Meanwhile, genuine sexual arousal (involving mind, brain and body) is not the same as sexual attraction. If we could somehow prove that a video of a woman masturbating (for example) caused a straight woman sexual arousal, it would be unclear whether she’d be thinking “I would like to have sex with that lady!” or “That looks like a fun thing to do!”. In our culture, women are asked to see ourselves in sexualised images of other women every day.
When last Christmas, I saw an advert for bacon and banana trifle, my stomach rumbled loudly. I did not want the trifle, but the advert had successfully triggered my brain and body’s general enthusiasm for eating. Horror remains a popular date movie genre, not because people normally find violence and gore sexy, but because fear and sexual excitement are physiologically similar and once the credits roll, there’s nothing to fight or run away from.
Of course, large numbers of straight women may, in fact, experience some degree of attraction to other woman. Indeed, we know a minority of straight women will have had same-sex sexual contact at some point in their lives. However, they are still straight women. Why? Because they say they are. Because however they experience sexual attraction, they understand themselves as being straight.

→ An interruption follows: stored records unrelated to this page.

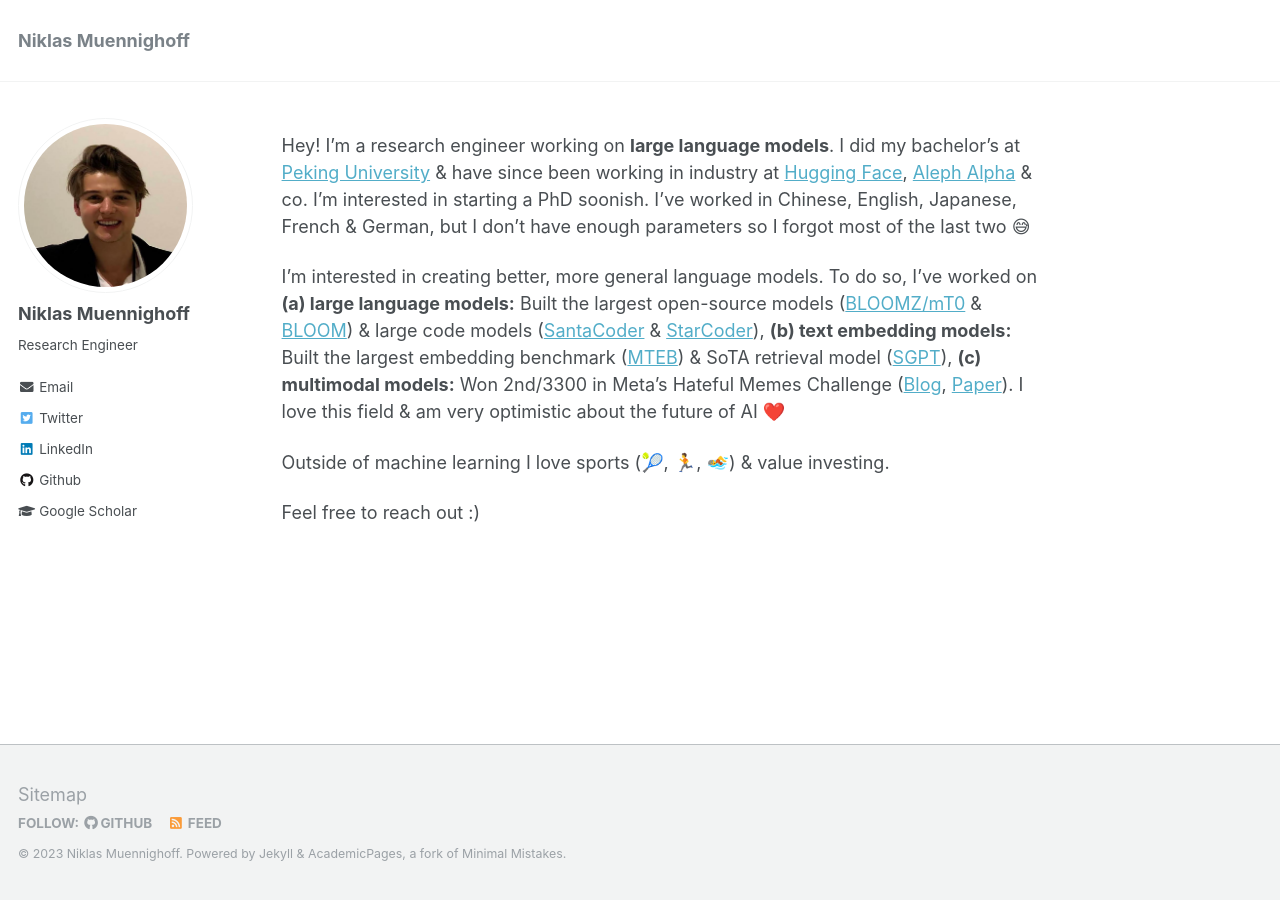
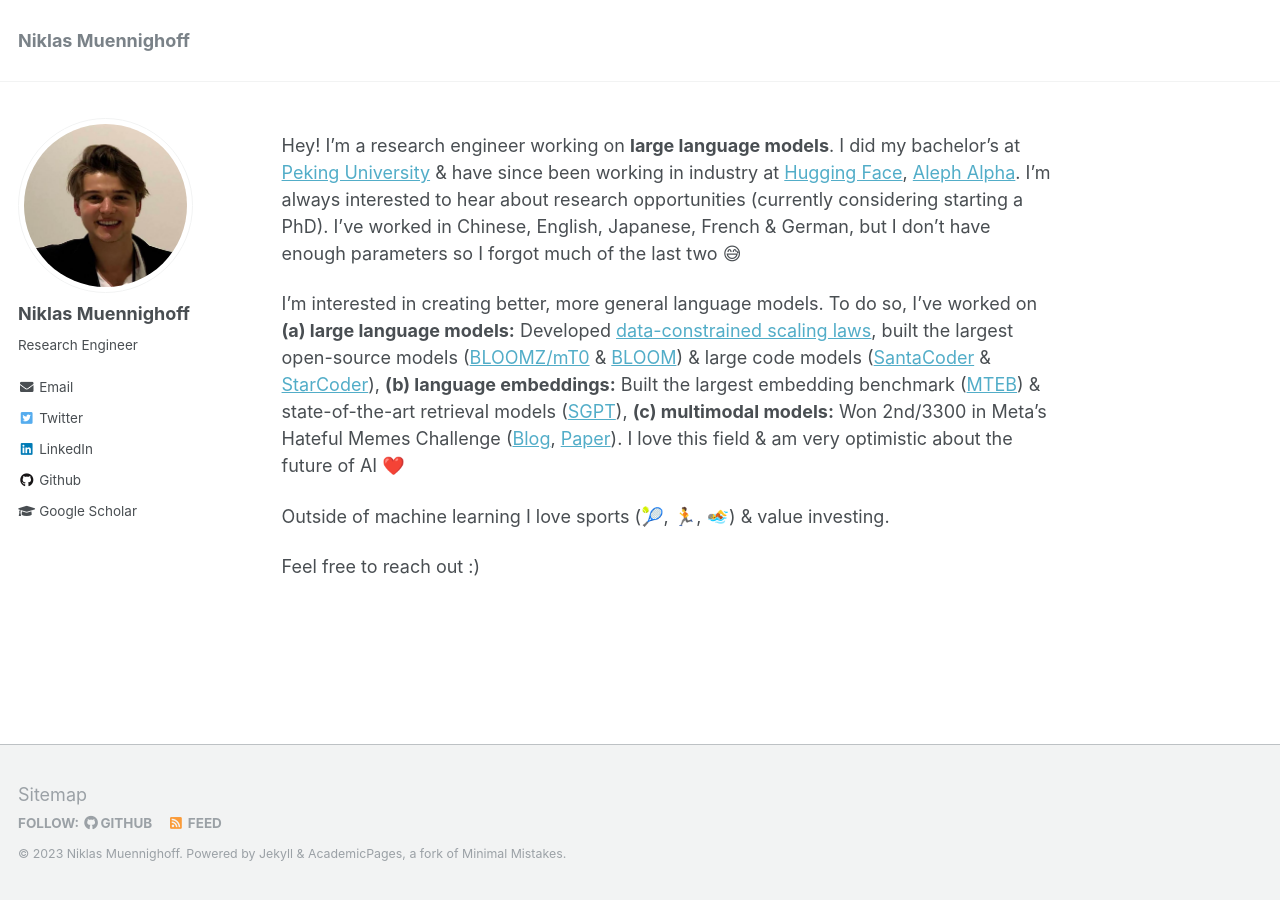
Before and after one commit to Muennighoff/Muennighoff.github.io, a Jekyll site: the page built from _pages/about.md, in a window 1280 px wide. Built offline with Jekyll 4.4.1, drawn with Linux system fonts in a browser that asks for light colours.

Commit message:
Update about.md

```diff
--- a/_pages/about.md
+++ b/_pages/about.md
@@ -9,9 +9,9 @@
   - /about.html
 ---
 
-Hey! I'm a research engineer working on **large language models**. I did my bachelor's at [Peking University](https://en.wikipedia.org/wiki/Peking_University) & have since been working in industry at [Hugging Face](https://huggingface.co/), [Aleph Alpha](https://www.aleph-alpha.com/) & co. I'm interested in starting a PhD soonish. I've worked in Chinese, English, Japanese, French & German, but I don't have enough parameters so I forgot most of the last two 😅
+Hey! I'm a research engineer working on **large language models**. I did my bachelor's at [Peking University](https://en.wikipedia.org/wiki/Peking_University) & have since been working in industry at [Hugging Face](https://huggingface.co/), [Aleph Alpha](https://www.aleph-alpha.com/). I'm always interested to hear about research opportunities (currently considering starting a PhD). I've worked in Chinese, English, Japanese, French & German, but I don't have enough parameters so I forgot much of the last two 😅
 
-I'm interested in creating better, more general language models. To do so, I've worked on **(a) large language models:** Built the largest open-source models ([BLOOMZ/mT0](https://arxiv.org/abs/2211.01786) & [BLOOM](https://arxiv.org/abs/2211.05100)) & large code models ([SantaCoder](https://arxiv.org/abs/2301.03988) & [StarCoder](https://arxiv.org/abs/2305.06161)), **(b) text embedding models:** Built the largest embedding benchmark ([MTEB](https://arxiv.org/abs/2210.07316)) & SoTA retrieval model ([SGPT](https://arxiv.org/abs/2202.08904)), **(c) multimodal models:** Won 2nd/3300 in Meta's Hateful Memes Challenge ([Blog](https://ai.facebook.com/blog/hateful-memes-challenge-winners/), [Paper](https://arxiv.org/abs/2012.07788)).
+I'm interested in creating better, more general language models. To do so, I've worked on **(a) large language models:** Developed [data-constrained scaling laws](https://arxiv.org/abs/2305.16264), built the largest open-source models ([BLOOMZ/mT0](https://arxiv.org/abs/2211.01786) & [BLOOM](https://arxiv.org/abs/2211.05100)) & large code models ([SantaCoder](https://arxiv.org/abs/2301.03988) & [StarCoder](https://arxiv.org/abs/2305.06161)), **(b) language embeddings:** Built the largest embedding benchmark ([MTEB](https://arxiv.org/abs/2210.07316)) & state-of-the-art retrieval models ([SGPT](https://arxiv.org/abs/2202.08904)), **(c) multimodal models:** Won 2nd/3300 in Meta's Hateful Memes Challenge ([Blog](https://ai.facebook.com/blog/hateful-memes-challenge-winners/), [Paper](https://arxiv.org/abs/2012.07788)).
 I love this field & am very optimistic about the future of AI ❤️
 
 Outside of machine learning I love sports (🎾, 🏃, 🏊) & value investing.
```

The labels we use to discuss sexual orientation are imperfect and very much of our time and culture. Some people may reject them altogether, while others may find themselves moving between them. Being straight does not necessary mean never looking twice at someone who isn’t a man, just as being a lesbian doesn’t mean never looking twice at someone who isn’t a woman. Being bisexual doesn’t mean you have to find men, women and non-binary people equally attractive, all the time. Other labels suit other people, including those on the asexual spectrum.
It is especially important that women are listened to on this stuff; of all the ways in which culture polices women’s sexuality, our sexual desires and expressions, being told that what we really want isn’t what we say we want is one of the most sinister aspects of this oppression. It is the one most often used to justify sexual violence.
The Broadly article concludes with a quote from the study’s director, Ritch C. Savin-Williams:
“If you look at women, the self esteem of lesbian women tends to be higher than that of straight women,” Savin-Williams explains. “Maybe they feel like they have more freedom [to be who they really are]. Granted, society may not always like it, but it is your own authentic self.”
Unfortunately, bisexual women (who also definitely exist) generally have even lower self-esteem than straight women. Someone who thinks that straight women are lying about their sexuality might imagine that bisexual women are our most “authentic” selves, but our sexuality is routinely dismissed by articles such as these. When not being told that everyone is bi, we are told that we don’t even exist – that we are straight women trying to seem more interesting or lesbians with one foot in the closet.
It’s really important to talk about sexuality as a spectrum or perhaps more accurately, a scatter diagram. The unwavering binaries of heteronormative culture do harm straight people with the idea that men and women are so different they’re practically incompatible but are still irresistibly and exclusively attracted to one another.
However, this conversation does not begin with telling people that what they know about themselves is incorrect.
[Image is a photograph of part of a feminine face. The face has light brown skin, black hair and brown eyes and is wearing large glasses. The eyes are staring ahead and the vague reflection in the glasses implies that this person is looking at a screen.
This photo was found on Pixabay and is in the public domain.]